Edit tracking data
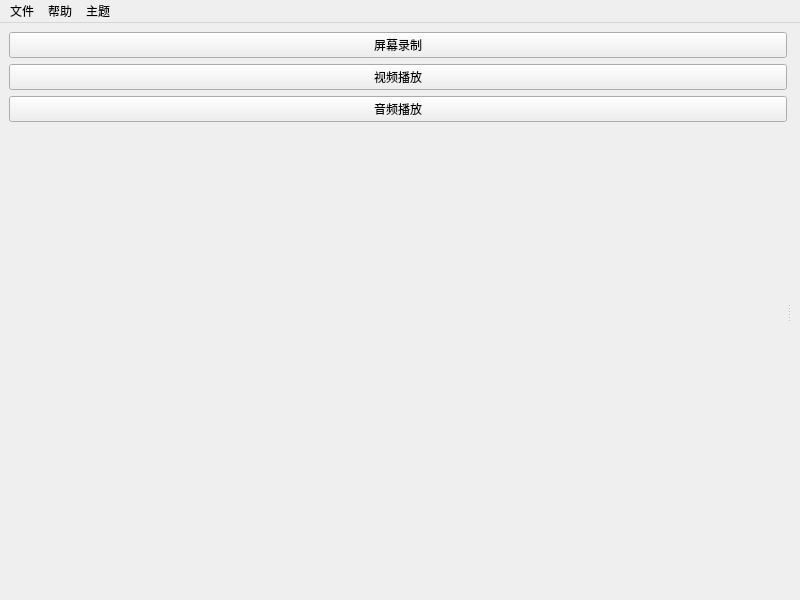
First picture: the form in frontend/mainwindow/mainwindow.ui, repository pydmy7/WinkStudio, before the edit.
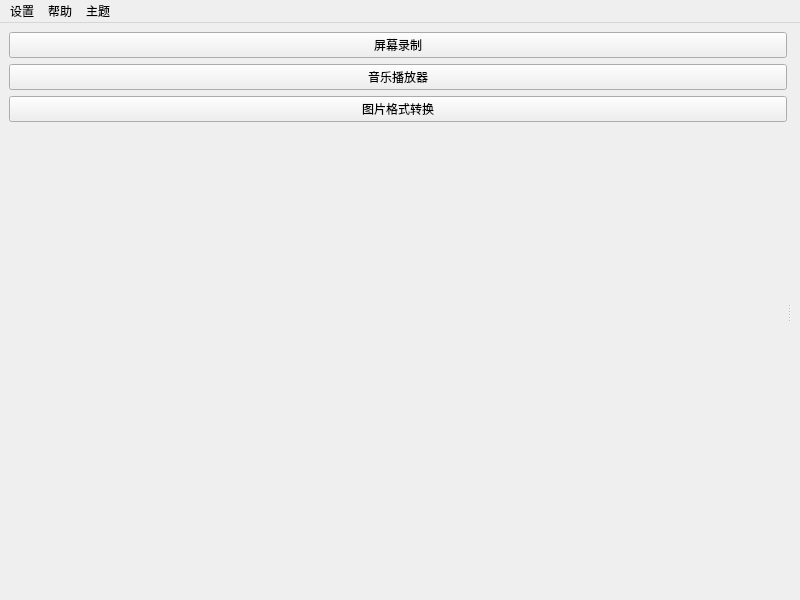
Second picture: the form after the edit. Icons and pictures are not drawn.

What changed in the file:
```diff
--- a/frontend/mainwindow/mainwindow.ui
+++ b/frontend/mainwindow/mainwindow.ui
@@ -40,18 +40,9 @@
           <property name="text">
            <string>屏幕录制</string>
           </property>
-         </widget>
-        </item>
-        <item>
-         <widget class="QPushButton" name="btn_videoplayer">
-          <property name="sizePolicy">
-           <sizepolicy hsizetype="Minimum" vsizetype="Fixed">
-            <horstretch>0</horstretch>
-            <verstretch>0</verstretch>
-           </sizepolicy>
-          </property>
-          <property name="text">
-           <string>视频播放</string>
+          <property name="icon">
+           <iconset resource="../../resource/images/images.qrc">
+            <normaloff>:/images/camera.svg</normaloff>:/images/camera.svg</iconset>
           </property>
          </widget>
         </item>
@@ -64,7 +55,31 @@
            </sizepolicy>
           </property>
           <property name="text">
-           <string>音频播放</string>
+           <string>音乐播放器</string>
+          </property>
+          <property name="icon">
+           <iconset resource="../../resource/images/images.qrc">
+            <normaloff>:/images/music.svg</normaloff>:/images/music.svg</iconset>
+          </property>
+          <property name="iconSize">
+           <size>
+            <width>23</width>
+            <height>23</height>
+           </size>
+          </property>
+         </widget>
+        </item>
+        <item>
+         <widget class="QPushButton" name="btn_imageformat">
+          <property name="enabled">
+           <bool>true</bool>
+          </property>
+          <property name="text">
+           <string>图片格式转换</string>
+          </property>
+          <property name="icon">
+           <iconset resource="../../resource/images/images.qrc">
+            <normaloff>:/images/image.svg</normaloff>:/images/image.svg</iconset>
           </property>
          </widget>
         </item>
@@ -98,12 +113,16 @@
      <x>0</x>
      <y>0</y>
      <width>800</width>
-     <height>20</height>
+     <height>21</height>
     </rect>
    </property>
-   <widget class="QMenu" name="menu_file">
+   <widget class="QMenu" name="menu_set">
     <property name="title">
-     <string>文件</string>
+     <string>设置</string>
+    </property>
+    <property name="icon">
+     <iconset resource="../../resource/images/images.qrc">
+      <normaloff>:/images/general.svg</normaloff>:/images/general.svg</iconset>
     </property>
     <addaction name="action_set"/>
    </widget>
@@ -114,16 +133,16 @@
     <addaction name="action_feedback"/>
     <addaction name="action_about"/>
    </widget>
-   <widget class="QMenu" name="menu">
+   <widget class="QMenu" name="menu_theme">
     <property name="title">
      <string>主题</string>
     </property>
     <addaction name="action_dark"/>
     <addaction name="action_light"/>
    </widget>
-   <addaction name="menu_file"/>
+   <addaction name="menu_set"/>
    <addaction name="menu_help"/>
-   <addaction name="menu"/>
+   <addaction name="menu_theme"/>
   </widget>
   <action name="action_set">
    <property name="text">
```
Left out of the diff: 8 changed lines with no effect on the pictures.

> **Task objective**: Retype the data word for word, please, and keep the images out.

> **Exercise response**:
First picture: the form in frontend/mainwindow/mainwindow.ui, repository pydmy7/WinkStudio, before the edit.
Second picture: the form after the edit. Icons and pictures are not drawn.

What changed in the file:
```diff
--- a/frontend/mainwindow/mainwindow.ui
+++ b/frontend/mainwindow/mainwindow.ui
@@ -40,18 +40,9 @@
           <property name="text">
            <string>屏幕录制</string>
           </property>
-         </widget>
-        </item>
-        <item>
-         <widget class="QPushButton" name="btn_videoplayer">
-          <property name="sizePolicy">
-           <sizepolicy hsizetype="Minimum" vsizetype="Fixed">
-            <horstretch>0</horstretch>
-            <verstretch>0</verstretch>
-           </sizepolicy>
-          </property>
-          <property name="text">
-           <string>视频播放</string>
+          <property name="icon">
+           <iconset resource="../../resource/images/images.qrc">
+            <normaloff>:/images/camera.svg</normaloff>:/images/camera.svg</iconset>
           </property>
          </widget>
         </item>
@@ -64,7 +55,31 @@
            </sizepolicy>
           </property>
           <property name="text">
-           <string>音频播放</string>
+           <string>音乐播放器</string>
+          </property>
+          <property name="icon">
+           <iconset resource="../../resource/images/images.qrc">
+            <normaloff>:/images/music.svg</normaloff>:/images/music.svg</iconset>
+          </property>
+          <property name="iconSize">
+           <size>
+            <width>23</width>
+            <height>23</height>
+           </size>
+          </property>
+         </widget>
+        </item>
+        <item>
+         <widget class="QPushButton" name="btn_imageformat">
+          <property name="enabled">
+           <bool>true</bool>
+          </property>
+          <property name="text">
+           <string>图片格式转换</string>
+          </property>
+          <property name="icon">
+           <iconset resource="../../resource/images/images.qrc">
+            <normaloff>:/images/image.svg</normaloff>:/images/image.svg</iconset>
           </property>
          </widget>
         </item>
@@ -98,12 +113,16 @@
      <x>0</x>
      <y>0</y>
      <width>800</width>
-     <height>20</height>
+     <height>21</height>
     </rect>
    </property>
-   <widget class="QMenu" name="menu_file">
+   <widget class="QMenu" name="menu_set">
     <property name="title">
-     <string>文件</string>
+     <string>设置</string>
+    </property>
+    <property name="icon">
+     <iconset resource="../../resource/images/images.qrc">
+      <normaloff>:/images/general.svg</normaloff>:/images/general.svg</iconset>
     </property>
     <addaction name="action_set"/>
    </widget>
@@ -114,16 +133,16 @@
     <addaction name="action_feedback"/>
     <addaction name="action_about"/>
    </widget>
-   <widget class="QMenu" name="menu">
+   <widget class="QMenu" name="menu_theme">
     <property name="title">
      <string>主题</string>
     </property>
     <addaction name="action_dark"/>
     <addaction name="action_light"/>
    </widget>
-   <addaction name="menu_file"/>
+   <addaction name="menu_set"/>
    <addaction name="menu_help"/>
-   <addaction name="menu"/>
+   <addaction name="menu_theme"/>
   </widget>
   <action name="action_set">
    <property name="text">
```
Left out of the diff: 8 changed lines with no effect on the pictures.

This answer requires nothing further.